'''
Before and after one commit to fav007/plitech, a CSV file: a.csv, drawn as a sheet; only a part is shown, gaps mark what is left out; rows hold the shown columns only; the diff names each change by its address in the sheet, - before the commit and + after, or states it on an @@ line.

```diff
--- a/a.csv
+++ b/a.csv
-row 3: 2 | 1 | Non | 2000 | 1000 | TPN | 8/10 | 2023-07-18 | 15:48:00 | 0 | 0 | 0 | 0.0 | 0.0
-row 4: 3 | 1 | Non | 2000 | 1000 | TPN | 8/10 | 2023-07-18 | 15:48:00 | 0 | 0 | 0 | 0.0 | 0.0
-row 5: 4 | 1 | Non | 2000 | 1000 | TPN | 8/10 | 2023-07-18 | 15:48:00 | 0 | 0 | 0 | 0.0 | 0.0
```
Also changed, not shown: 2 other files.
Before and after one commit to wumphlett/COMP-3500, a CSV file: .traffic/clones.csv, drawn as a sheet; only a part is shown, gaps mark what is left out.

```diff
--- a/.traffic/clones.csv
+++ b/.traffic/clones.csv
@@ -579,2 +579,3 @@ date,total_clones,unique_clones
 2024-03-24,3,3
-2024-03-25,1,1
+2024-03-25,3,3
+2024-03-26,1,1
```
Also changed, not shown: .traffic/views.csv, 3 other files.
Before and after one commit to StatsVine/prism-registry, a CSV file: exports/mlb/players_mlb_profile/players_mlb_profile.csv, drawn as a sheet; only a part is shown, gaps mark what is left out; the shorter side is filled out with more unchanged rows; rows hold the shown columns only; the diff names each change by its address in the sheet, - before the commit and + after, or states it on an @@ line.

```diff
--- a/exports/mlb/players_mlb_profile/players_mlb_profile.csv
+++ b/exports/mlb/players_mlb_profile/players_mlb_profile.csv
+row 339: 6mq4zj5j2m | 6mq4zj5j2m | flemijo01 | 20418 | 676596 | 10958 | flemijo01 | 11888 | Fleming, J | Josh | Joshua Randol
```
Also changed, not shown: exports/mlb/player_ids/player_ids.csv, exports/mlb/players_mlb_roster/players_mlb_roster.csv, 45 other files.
'''
'''
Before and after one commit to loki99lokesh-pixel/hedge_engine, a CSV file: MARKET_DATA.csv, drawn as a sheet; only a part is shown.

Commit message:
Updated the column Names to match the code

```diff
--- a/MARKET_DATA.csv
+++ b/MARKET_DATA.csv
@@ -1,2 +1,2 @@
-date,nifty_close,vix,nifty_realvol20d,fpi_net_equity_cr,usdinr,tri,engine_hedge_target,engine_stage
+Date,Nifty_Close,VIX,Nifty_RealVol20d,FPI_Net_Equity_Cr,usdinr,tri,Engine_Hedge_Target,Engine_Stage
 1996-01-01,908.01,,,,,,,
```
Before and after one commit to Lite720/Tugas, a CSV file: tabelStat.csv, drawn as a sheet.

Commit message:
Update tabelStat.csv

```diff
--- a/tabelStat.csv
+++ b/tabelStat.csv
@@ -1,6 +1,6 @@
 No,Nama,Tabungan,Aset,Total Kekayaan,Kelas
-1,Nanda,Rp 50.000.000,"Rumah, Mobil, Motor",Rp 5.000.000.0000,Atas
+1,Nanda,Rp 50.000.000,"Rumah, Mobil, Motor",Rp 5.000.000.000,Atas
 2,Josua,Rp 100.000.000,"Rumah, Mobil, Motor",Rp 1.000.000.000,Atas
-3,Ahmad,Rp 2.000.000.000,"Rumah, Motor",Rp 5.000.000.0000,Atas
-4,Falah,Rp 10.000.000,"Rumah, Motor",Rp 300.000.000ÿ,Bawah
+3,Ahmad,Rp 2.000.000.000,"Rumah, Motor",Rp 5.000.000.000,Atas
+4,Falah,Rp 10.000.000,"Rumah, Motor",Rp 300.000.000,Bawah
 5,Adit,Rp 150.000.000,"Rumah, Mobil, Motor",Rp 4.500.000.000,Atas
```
'''
'''
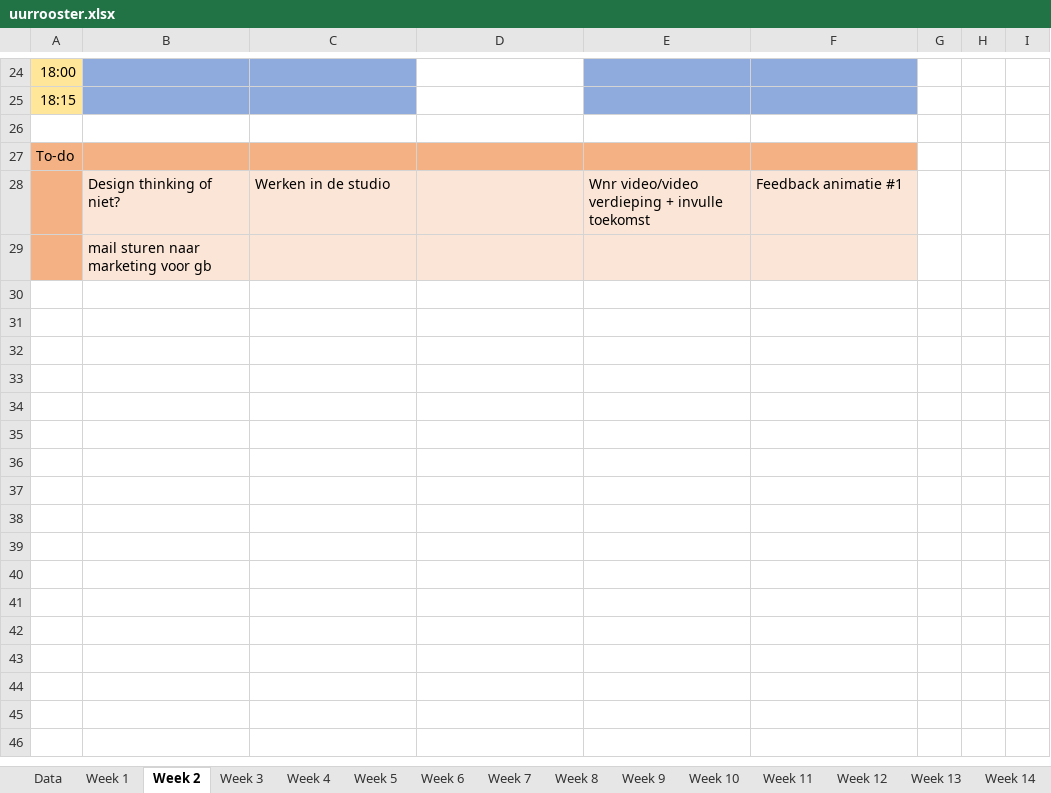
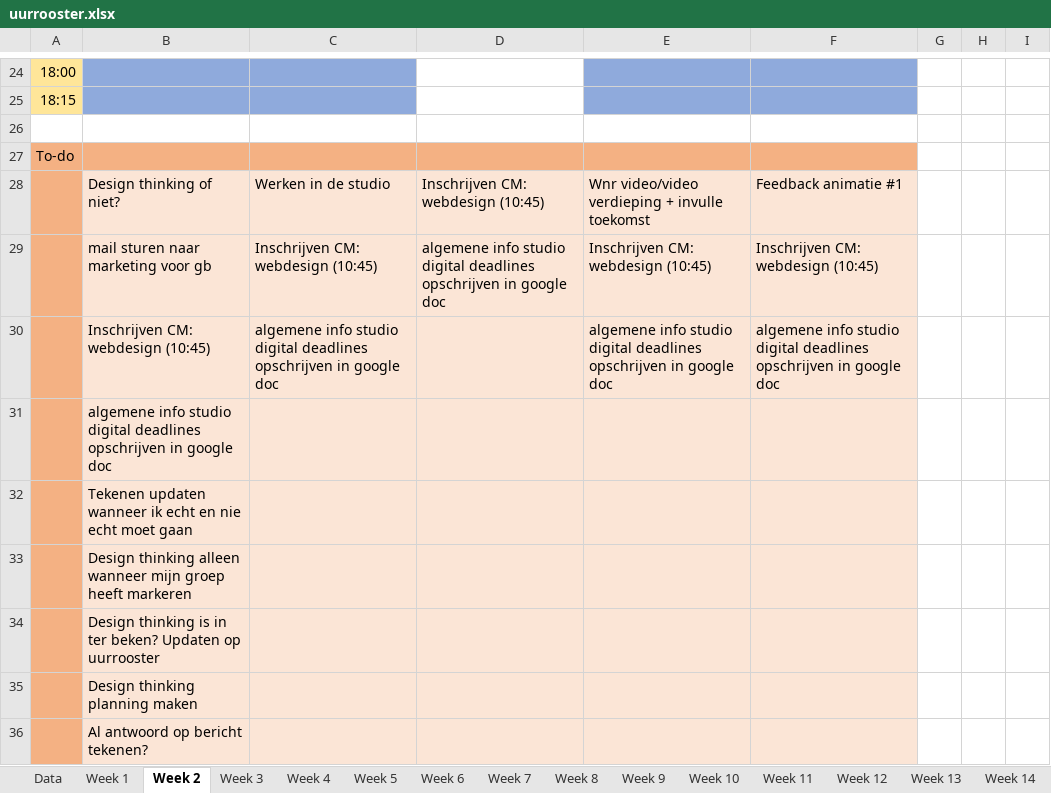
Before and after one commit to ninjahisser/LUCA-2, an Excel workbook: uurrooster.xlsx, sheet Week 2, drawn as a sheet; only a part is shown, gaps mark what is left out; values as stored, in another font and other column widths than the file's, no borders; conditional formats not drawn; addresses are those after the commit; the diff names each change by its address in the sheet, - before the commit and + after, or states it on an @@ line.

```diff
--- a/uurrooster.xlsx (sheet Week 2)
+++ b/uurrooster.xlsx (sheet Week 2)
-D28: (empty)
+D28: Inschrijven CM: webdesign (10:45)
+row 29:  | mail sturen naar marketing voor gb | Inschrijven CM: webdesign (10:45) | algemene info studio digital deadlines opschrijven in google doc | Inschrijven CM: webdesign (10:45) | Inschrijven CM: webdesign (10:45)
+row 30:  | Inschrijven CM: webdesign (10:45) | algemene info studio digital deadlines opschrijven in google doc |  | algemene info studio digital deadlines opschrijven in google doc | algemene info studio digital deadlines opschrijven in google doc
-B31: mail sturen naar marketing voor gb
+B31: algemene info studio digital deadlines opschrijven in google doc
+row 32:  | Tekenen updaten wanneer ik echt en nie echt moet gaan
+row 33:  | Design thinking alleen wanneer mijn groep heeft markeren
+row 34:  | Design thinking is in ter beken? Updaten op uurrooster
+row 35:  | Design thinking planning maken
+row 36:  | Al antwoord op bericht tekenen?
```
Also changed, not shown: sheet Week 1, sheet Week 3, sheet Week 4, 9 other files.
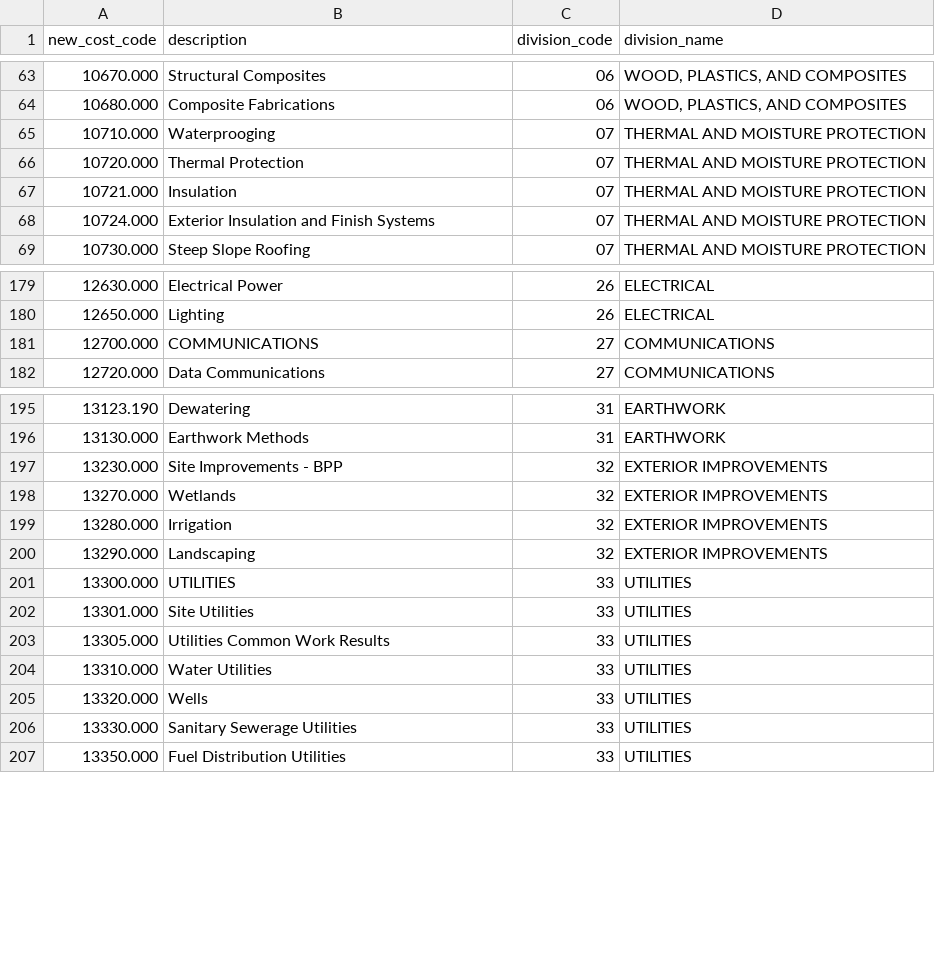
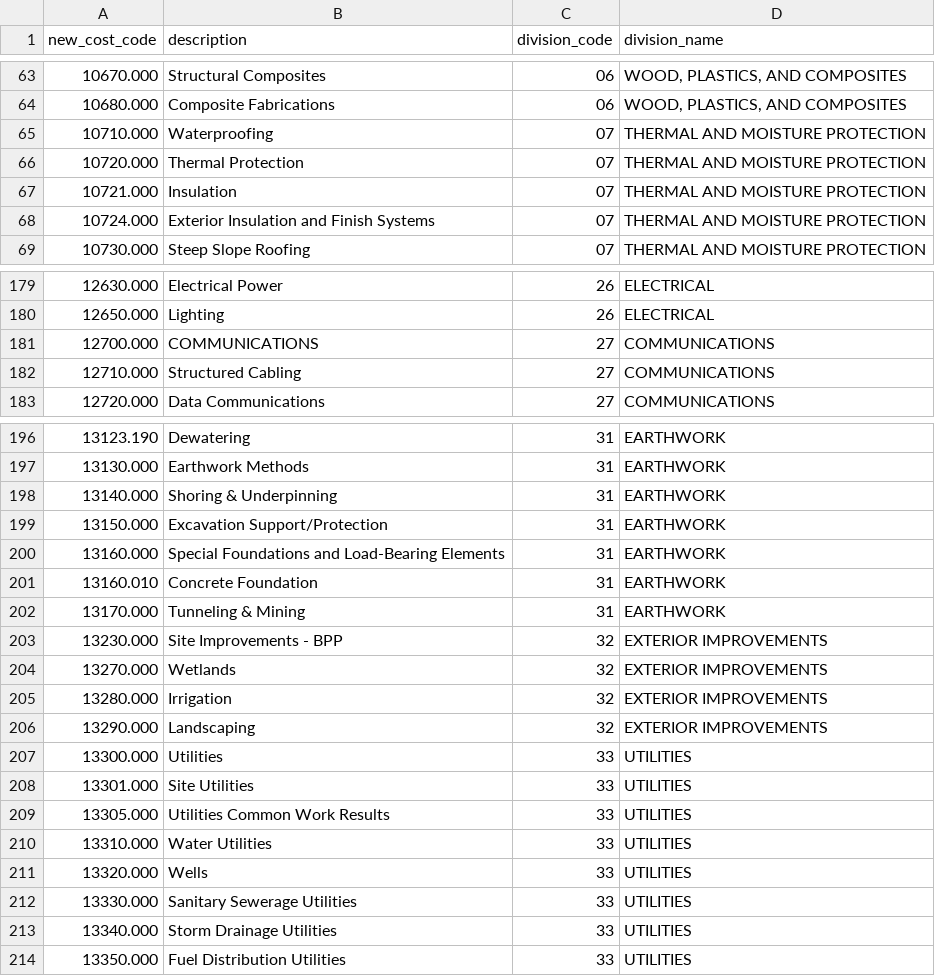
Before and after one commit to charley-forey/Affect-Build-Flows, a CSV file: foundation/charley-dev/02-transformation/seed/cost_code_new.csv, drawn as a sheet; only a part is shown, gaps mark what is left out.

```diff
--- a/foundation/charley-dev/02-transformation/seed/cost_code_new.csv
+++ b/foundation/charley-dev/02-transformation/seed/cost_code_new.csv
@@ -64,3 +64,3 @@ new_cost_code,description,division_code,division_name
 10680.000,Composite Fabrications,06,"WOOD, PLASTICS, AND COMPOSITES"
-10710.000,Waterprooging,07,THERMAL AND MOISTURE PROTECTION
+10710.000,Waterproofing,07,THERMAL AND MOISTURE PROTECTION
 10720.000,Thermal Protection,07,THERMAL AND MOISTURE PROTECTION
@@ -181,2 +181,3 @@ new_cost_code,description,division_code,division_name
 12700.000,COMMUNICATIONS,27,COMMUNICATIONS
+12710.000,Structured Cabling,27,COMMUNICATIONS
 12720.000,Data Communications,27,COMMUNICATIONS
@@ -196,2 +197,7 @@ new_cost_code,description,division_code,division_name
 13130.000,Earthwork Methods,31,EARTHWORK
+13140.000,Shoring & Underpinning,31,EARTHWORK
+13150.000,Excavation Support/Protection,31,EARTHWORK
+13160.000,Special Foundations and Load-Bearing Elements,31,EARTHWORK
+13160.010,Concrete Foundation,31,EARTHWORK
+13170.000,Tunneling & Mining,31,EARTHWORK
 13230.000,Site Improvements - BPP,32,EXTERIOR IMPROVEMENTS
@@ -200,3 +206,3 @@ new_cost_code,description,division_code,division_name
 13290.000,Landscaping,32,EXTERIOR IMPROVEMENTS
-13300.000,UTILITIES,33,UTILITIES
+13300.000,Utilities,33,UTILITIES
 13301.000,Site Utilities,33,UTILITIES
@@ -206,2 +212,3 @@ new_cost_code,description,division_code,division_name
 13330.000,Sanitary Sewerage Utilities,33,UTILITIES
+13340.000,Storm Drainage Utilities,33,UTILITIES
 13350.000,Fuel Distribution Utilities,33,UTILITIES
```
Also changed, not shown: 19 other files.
'''
*Work to be completed:*
Every line containing the word "files" should be copied from the material.

*Completed exercise:*
Also changed, not shown: 2 other files.
Also changed, not shown: .traffic/views.csv, 3 other files.
Also changed, not shown: exports/mlb/player_ids/player_ids.csv, exports/mlb/players_mlb_roster/players_mlb_roster.csv, 45 other files.
Also changed, not shown: sheet Week 1, sheet Week 3, sheet Week 4, 9 other files.
Also changed, not shown: 19 other files.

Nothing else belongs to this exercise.